Obama's Homeland Security secretary: Trump immigration policy 'not working'

A former Secretary of Homeland Security slammed the Trump administration’s immigration policy, saying the current approach is “not working” because it doesn’t address the underlying issues.

"The current administration is now seeing levels of higher than anything in the last 12 years, so plainly what they’re doing is not working and we simply have to address the underlying problem,” Jeh Johnson, who served under the Obama administration, told Hill.TV’s Krystal Ball and Buck Sexton on Wednesday.

Johnson said while he supports a more comprehensive approach to border security, the Trump administration needs to first start addressing the “push factors” like poverty and violence that lead to increases in migration to the southern border.

“You have to start by addressing the push factors — the underlying reasons why people are so desperate to flee Central America, to leave Guatemala, Honduras, El Salvador,” Johnson said. “This is the most violent region on Earth.”

The former senior Obama administration official added that there are ways to make investments in these three Central American countries to address the issue.

“There are ways you can make smart investments with a lot of strings attached to address the poverty and violence in these three relatively small countries,” he told Hill.TV. “I’m told by people in DHS today that the limited investment we have made is beginning to make a difference.”

Johnson’s comments come amid an unprecedented surge of migrant families along the Rio Grande.

In February, border patrol agents in El Paso, Texas, said they were “overwhelmed” by the sheer number of migrant families who have turned themselves in after crossing the border. U.S. Customs and Border Protection Kevin McAleenan told The Washington Post on Thursday that the situation has pushed his agency to a “breaking point.”

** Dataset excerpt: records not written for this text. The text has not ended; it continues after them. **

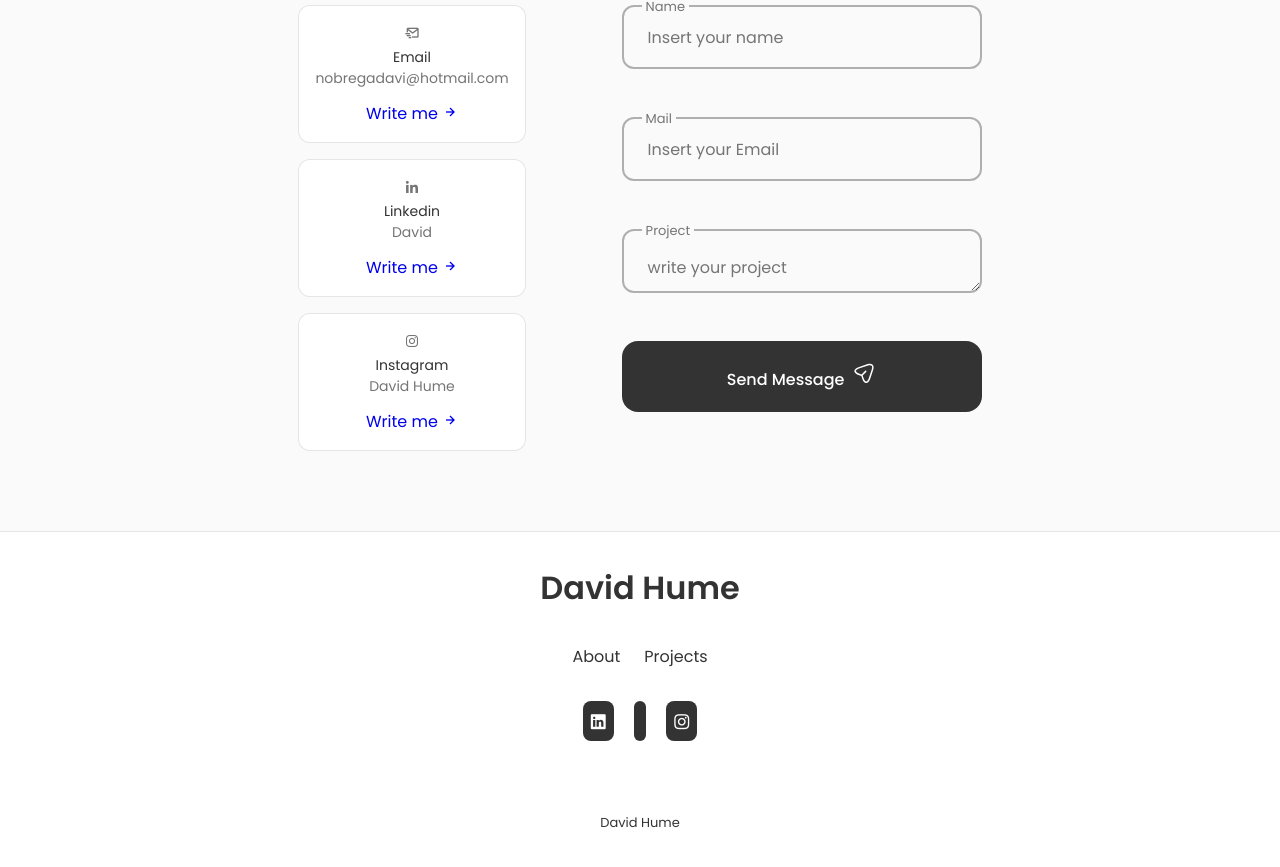
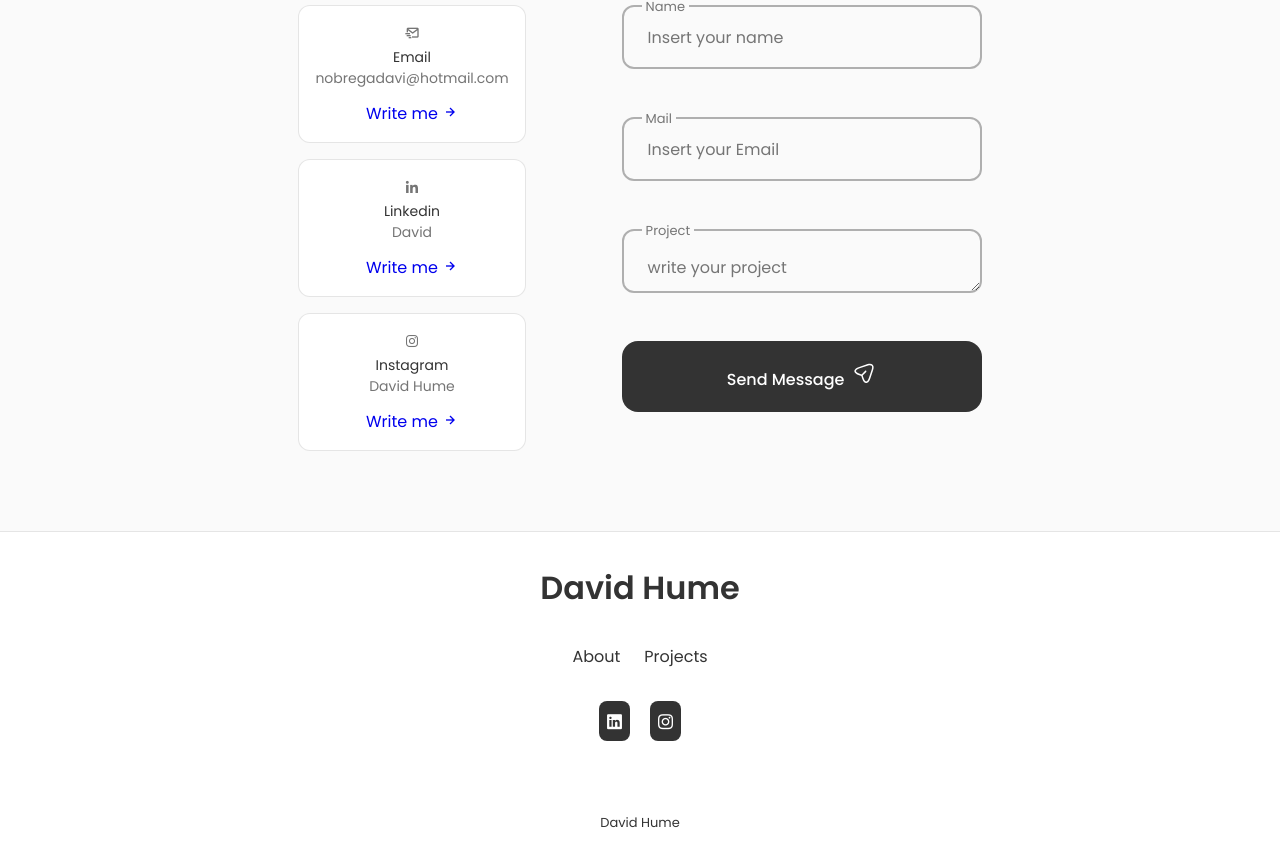
Before and after one commit to web461/David, a React (Create React App) app: page / in a window 1280 px wide. Shown: the part 4067-4934 px from the top of the page. Built offline with nearby package versions, Linux system fonts and the light colour scheme.

Commit message:
Update Footer.jsx

```diff
--- a/src/components/footer/Footer.jsx
+++ b/src/components/footer/Footer.jsx
@@ -22,10 +22,10 @@ const Footer = () => {
         <a href="https://linkedin.com/in/nobrega-davi" className="footer_social-link" target= '_blank' >
         <i class="uil uil-linkedin"></i>
          </a>
-         <a href="https://wa.me/+1(587)429-5885"className="footer_social-link" target= '_blank' >
-{/*          <i class="uil uil-whatsapp"></i> */}
+{/*          <a href="https://wa.me/+1(587)429-5885"className="footer_social-link" target= '_blank' >
+         <i class="uil uil-whatsapp"></i>
 
-</a>
+</a> */}
 
 <a href="https://instagram.com/david_hume01?igshid=MzMyNGUyNmU2YQ%3D%3D&utm_source=qr" className="footer_social-link" target= '_blank' >
 <i class="uil uil-instagram"></i>
```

“CBP [Customs and Border Protection] is facing an unprecedented humanitarian and border security crisis all along our southwest border and nowhere has that crisis manifested more acutely than here in El Paso,” McAleenan told the newspaper.

Although it is not yet clear whether there are more migrants attempting to cross the border or more apprehensions of migrants, the known number of migrants trying to cross the border is on pace to be the largest in more than a decade. According to a report by ABC News, Border security officials estimate the number of migrants apprehended or turned away at the southern border could reach 1 million by the end of the year.

—Tess Bonn